Visiting Trinity

October 11, 2017

by Steve

July 16, 1945. This is a date that everyone should know, because it marks the dawn of a new era in human history. This is the date of the detonation of the first nuclear device, which ushered in the nuclear age. Man had learned how to harness the power of the atom, and it would be used either for good, like unlimited energy or medical imaging, or evil, like destroying the entire planet. Or a bit of both. Scientists at Los Alamos had been working on the Manhattan project in secrecy trying to determine how to create a bomb that would use nuclear fission. There were huge technical challenges, and they were in a race with Germany. It was believed that whoever solved the problem first, would win the war. World War II.

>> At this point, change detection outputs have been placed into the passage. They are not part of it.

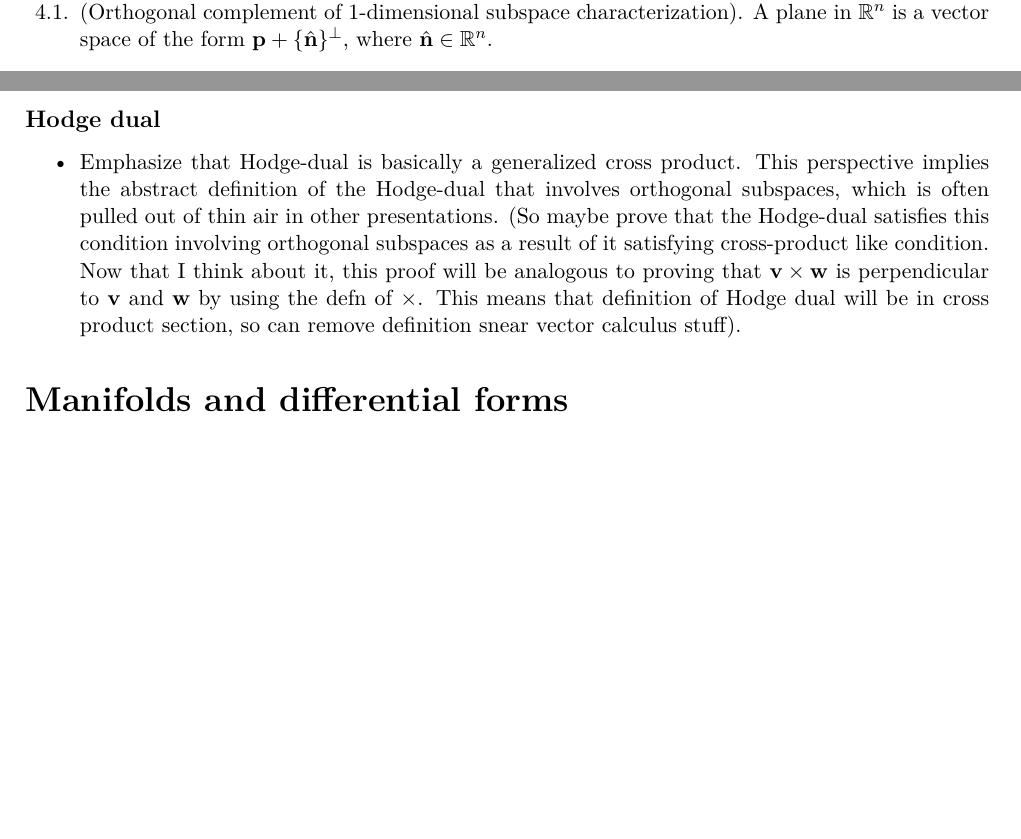
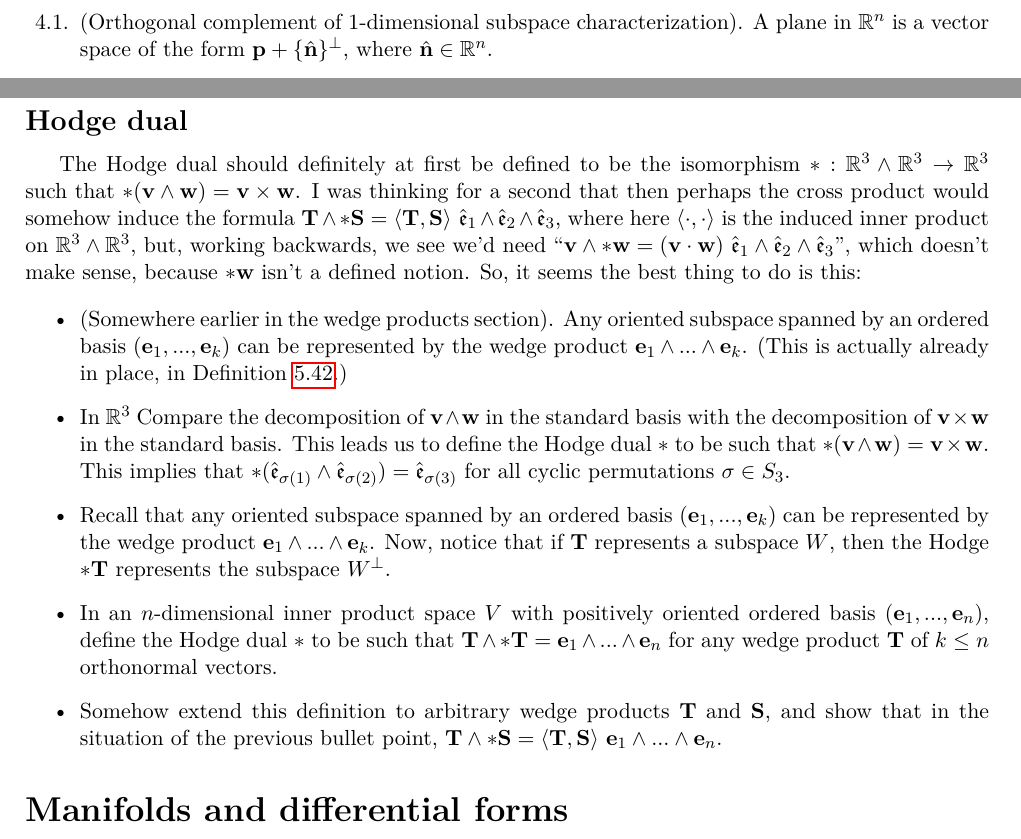
Before and after one commit to rossgk2/Tensors-and-differential-forms, a LaTeX thesis (book.tex, which reads to_do.tex): two parts of pages 10 and 12 of 227 before the commit and two parts of pages 10 and 13 of 227 after it, joined at a grey line, cut at the place of the change, the shorter picture padded with empty space. Compiled offline with pdfLaTeX.

Commit message:
Updated to do

```diff
--- a/to_do.tex
+++ b/to_do.tex
@@ -495,10 +499,16 @@ To-dos for this chapter:
     \item Do \textit{not} introduce the cross product as the vector with a magnitude equal to the area of the spanned parallelogram and direction perpendicular and positively oriented. This is very contrived. Instead, in the linear algebra chapter, after determinants and orientation, introduce the cross product as a natural object that comes out of thinking about the oriented volume of parallelepiped: $(\vv \times \ww)^\top$ is the matrix of the linear function $\uu \mapsto \det(\uu, \vv, \ww)$. That is $(\vv \times \ww) \cdot \uu = \det(\uu, \vv, \ww)$.
 \end{itemize}
 
-\subsubsection{Hodge dual}
+\subsection*{Hodge dual}
+
+The Hodge dual should definitely at first be defined to be the isomorphism $*:\R^3 \wedge \R^3 \rightarrow \R^3$ such that $*(\vv \wedge \ww) = \vv \times \ww$. I was thinking for a second that then perhaps the cross product would somehow induce the formula $\TT \wedge *\SS = \langle \TT, \SS \rangle \spc \see_1 \wedge \see_2 \wedge \see_3$, where here $\langle \cdot, \cdot \rangle$ is the induced inner product on $\R^3 \wedge \R^3$, but, working backwards, we see we'd need ``$\vv \wedge *\ww = (\vv \cdot \ww) \spc \see_1 \wedge \see_2 \wedge \see_3$'', which doesn't make sense, because $*\ww$ isn't a defined notion. So, it seems the best thing to do is this:
 
 \begin{itemize}
-    \item Emphasize that Hodge-dual is basically a generalized cross product. This perspective implies the abstract definition of the Hodge-dual that involves orthogonal subspaces, which is often pulled out of thin air in other presentations. (So maybe prove that the Hodge-dual satisfies this condition involving orthogonal subspaces as a result of it satisfying cross-product like condition. Now that I think about it, this proof will be analogous to proving that $\vv \times \ww$ is perpendicular to $\vv$ and $\ww$ by using the defn of $\times$. This means that definition of Hodge dual will be in cross product section, so can remove definition snear vector calculus stuff).
+	\item (Somewhere earlier in the wedge products section). Any oriented subspace spanned by an ordered basis $(\ee_1, ..., \ee_k)$ can be represented by the wedge product $\ee_1 \wedge ... \wedge \ee_k$. (This is actually already in place, in Definition \ref{ch::exterior_powers::defn::orientation_with_top_degree_wedges}.)
+	\item In $\R^3$ Compare the decomposition of $\vv \wedge \ww$ in the standard basis with the decomposition of $\vv \times \ww$ in the standard basis. This leads us to define the Hodge dual $*$ to be such that $*(\vv \wedge \ww) = \vv \times \ww$. This implies that $*(\see_{\sigma(1)} \wedge \see_{\sigma(2)}) = \see_{\sigma(3)}$ for all cyclic permutations $\sigma \in S_3$.
+	\item Recall that any oriented subspace spanned by an ordered basis $(\ee_1, ..., \ee_k)$ can be represented by the wedge product $\ee_1 \wedge ... \wedge \ee_k$. Now, notice that if $\TT$ represents a subspace $W$, then the Hodge $*\TT$ represents the subspace $W^\perp$.
+	\item In an $n$-dimensional inner product space $V$ with positively oriented ordered basis $(\ee_1, ..., \ee_n)$, define the Hodge dual $*$ to be such that $\TT \wedge *\TT = \ee_1 \wedge ... \wedge \ee_n$ for any wedge product $\TT$ of $k \leq n$ orthonormal vectors.
+	\item Somehow extend this definition to arbitrary wedge products $\TT$ and $\SS$, and show that in the situation of the previous bullet point, $\TT \wedge *\SS = \langle \TT, \SS \rangle \spc \ee_1 \wedge ... \wedge \ee_n$.
 \end{itemize}
 
 \section*{Manifolds and differential forms}
```
Also changed, not shown: book.pdf, to_do.tex (6 more changed lines).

I won't retell the history of the Manhattan project. You can read more about it here, if you like. The scientists were working on two different bomb types, a uranium bomb and a plutonium bomb. It had been determined that you could trigger a nuclear reaction with enriched uranium by using explosives to force one mass of uranium into another, like a bullet going down the barrel of a gun into a target.  This was the design of the "Little Boy" bomb that was exploded over Hiroshima. They were so confident in it that it was not even tested prior to use. 

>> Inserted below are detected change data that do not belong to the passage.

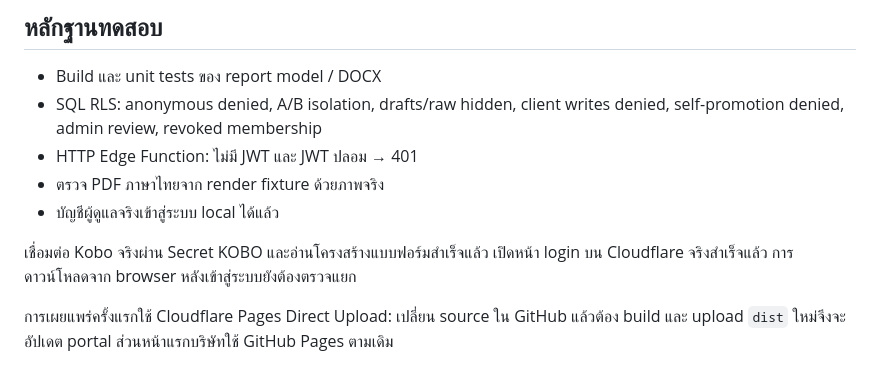
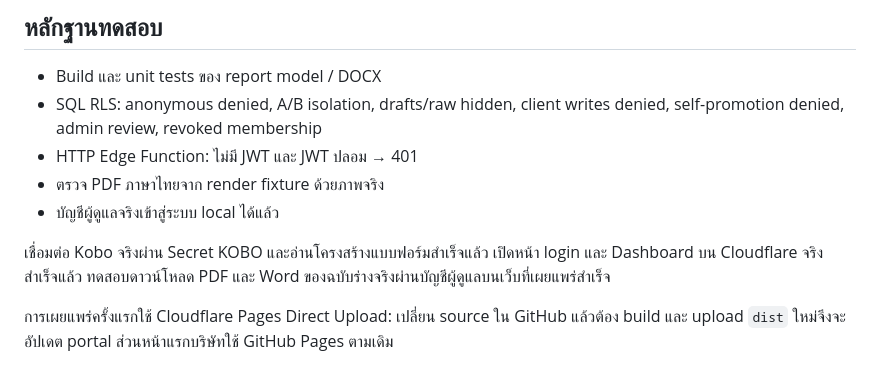
Before and after one commit to polpapolpa/eco-companion-consultants, a Markdown page: portal/README.md, the part around the change. GitHub-like rendering.

Commit message:
Record verified live portal and report downloads

```diff
--- a/portal/README.md
+++ b/portal/README.md
@@ -80,7 +80,7 @@ node tests/render-reports.mjs
 - ตรวจ PDF ภาษาไทยจาก render fixture ด้วยภาพจริง
 - บัญชีผู้ดูแลจริงเข้าสู่ระบบ local ได้แล้ว
 
-เชื่อมต่อ Kobo จริงผ่าน Secret KOBO และอ่านโครงสร้างแบบฟอร์มสำเร็จแล้ว เปิดหน้า login บน Cloudflare จริงสำเร็จแล้ว การดาวน์โหลดจาก browser หลังเข้าสู่ระบบยังต้องตรวจแยก
+เชื่อมต่อ Kobo จริงผ่าน Secret KOBO และอ่านโครงสร้างแบบฟอร์มสำเร็จแล้ว เปิดหน้า login และ Dashboard บน Cloudflare จริงสำเร็จแล้ว ทดสอบดาวน์โหลด PDF และ Word ของฉบับร่างจริงผ่านบัญชีผู้ดูแลบนเว็บที่เผยแพร่สำเร็จ
 
 การเผยแพร่ครั้งแรกใช้ Cloudflare Pages Direct Upload: เปลี่ยน source ใน GitHub แล้วต้อง build และ upload `dist` ใหม่จึงจะอัปเดต portal ส่วนหน้าแรกบริษัทใช้ GitHub Pages ตามเดิม
 
```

Part of the problem was that it was extremely difficult to get significant amounts of enriched uranium, so there was very little material available for testing. For this reason, they were also working on a plutonium bomb. But research had determined that the method of triggering nuclear fission in uranium would not work for plutonium, and a new method needed to be found. The design for the "Fat Man" plutonium bomb, the one dropped on Nagasaki, required a sphere of plutonium surrounded by explosives that would force it to compress on itself in an implosion that would trigger the nuclear reaction. This required incredibly precise timing and had never been done before. They were not sure if it would work, so they tested in the New Mexico desert.

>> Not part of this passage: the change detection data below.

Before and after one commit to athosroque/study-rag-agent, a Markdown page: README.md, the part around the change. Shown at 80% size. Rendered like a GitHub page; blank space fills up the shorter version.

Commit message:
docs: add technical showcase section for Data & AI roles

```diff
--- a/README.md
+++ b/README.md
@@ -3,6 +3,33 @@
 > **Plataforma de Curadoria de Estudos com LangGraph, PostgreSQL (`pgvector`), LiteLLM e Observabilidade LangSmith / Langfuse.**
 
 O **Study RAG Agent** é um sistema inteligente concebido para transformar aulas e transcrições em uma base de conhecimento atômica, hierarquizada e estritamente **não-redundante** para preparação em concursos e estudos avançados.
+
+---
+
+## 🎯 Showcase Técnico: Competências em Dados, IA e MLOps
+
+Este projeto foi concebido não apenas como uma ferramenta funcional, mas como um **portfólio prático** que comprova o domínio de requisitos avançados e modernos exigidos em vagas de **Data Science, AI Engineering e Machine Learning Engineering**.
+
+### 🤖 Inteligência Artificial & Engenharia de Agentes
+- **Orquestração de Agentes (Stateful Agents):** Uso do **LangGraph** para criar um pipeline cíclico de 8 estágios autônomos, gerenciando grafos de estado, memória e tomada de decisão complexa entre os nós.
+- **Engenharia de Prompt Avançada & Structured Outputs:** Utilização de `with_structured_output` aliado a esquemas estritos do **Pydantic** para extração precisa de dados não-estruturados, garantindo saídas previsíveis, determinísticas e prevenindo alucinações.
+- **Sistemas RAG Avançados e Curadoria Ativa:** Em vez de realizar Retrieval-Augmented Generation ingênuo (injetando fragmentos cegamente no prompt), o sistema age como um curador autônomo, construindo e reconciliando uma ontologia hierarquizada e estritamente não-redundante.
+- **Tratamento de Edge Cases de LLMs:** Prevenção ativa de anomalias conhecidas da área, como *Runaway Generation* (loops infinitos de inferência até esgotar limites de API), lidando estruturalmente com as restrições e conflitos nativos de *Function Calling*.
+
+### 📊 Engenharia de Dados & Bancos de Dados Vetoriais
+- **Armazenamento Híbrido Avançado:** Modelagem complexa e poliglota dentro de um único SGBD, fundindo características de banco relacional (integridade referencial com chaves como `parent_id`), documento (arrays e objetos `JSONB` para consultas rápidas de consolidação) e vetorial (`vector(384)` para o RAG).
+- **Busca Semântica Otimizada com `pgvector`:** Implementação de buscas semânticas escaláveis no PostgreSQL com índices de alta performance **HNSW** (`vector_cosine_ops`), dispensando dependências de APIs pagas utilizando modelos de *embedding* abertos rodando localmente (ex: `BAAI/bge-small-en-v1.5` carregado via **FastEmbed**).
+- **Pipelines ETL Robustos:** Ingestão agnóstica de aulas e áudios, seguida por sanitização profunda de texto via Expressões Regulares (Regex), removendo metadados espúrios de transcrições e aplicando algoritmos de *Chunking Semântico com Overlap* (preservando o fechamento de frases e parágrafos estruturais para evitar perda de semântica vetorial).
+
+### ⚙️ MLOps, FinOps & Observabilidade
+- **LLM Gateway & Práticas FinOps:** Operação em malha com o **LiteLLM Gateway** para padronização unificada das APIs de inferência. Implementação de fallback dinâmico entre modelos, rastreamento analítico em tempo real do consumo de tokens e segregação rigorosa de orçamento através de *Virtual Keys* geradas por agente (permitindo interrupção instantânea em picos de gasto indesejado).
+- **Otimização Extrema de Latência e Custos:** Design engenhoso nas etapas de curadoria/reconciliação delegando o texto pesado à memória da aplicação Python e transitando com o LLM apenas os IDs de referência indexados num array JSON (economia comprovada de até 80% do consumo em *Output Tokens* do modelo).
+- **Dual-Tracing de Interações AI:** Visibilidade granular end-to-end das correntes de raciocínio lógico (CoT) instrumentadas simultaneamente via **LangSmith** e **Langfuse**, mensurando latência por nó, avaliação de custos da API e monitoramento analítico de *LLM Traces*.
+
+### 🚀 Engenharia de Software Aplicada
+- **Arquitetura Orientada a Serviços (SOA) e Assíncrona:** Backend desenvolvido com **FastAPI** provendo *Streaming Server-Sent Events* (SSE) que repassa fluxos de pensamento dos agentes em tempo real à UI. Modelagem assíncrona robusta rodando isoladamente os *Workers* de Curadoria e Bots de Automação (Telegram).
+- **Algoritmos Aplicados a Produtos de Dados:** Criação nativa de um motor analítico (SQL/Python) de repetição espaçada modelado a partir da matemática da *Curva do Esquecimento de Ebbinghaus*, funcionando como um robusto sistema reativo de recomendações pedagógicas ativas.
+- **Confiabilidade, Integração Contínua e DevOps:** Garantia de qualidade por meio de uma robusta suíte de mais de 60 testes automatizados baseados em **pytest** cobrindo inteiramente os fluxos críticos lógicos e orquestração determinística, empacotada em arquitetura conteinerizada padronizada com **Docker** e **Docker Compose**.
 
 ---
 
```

Ground Zero
The Trinity Site is where that test was conducted. Miles away from any towns, in what is now a vast missile test range, it was the ideal location. The White Sands Missile Range is an active site for our nation's military to conduct missile tests, so it is closed to the public except for two days a year, when you can visit the Trinity Site, the ground zero of the nuclear age. The days are the first Saturday in April and in October. We happened to be staying in Ruidoso, NM, not too far away in early October, so I decided to go.

Geiger counter at ground zero

I knew in advance that there would not be a lot to see. A nuclear explosion tends to obliterate everything nearby, and of course 72 years have passed. But the semi-annual public access to the site is wildly popular, and people come from all over for this and begin lining up hours before opening. I arrived mid-morning, after driving across miles and miles of uninhabited desert. From the entrance of the missile range, it's still another 22 miles to the actual site. At ground zero there is an obelisk marking the spot directly below where the bomb was detonated. The tower that held the bomb 100 feet high was vaporized and only a small part of one leg remains visible in a lump of molten concrete.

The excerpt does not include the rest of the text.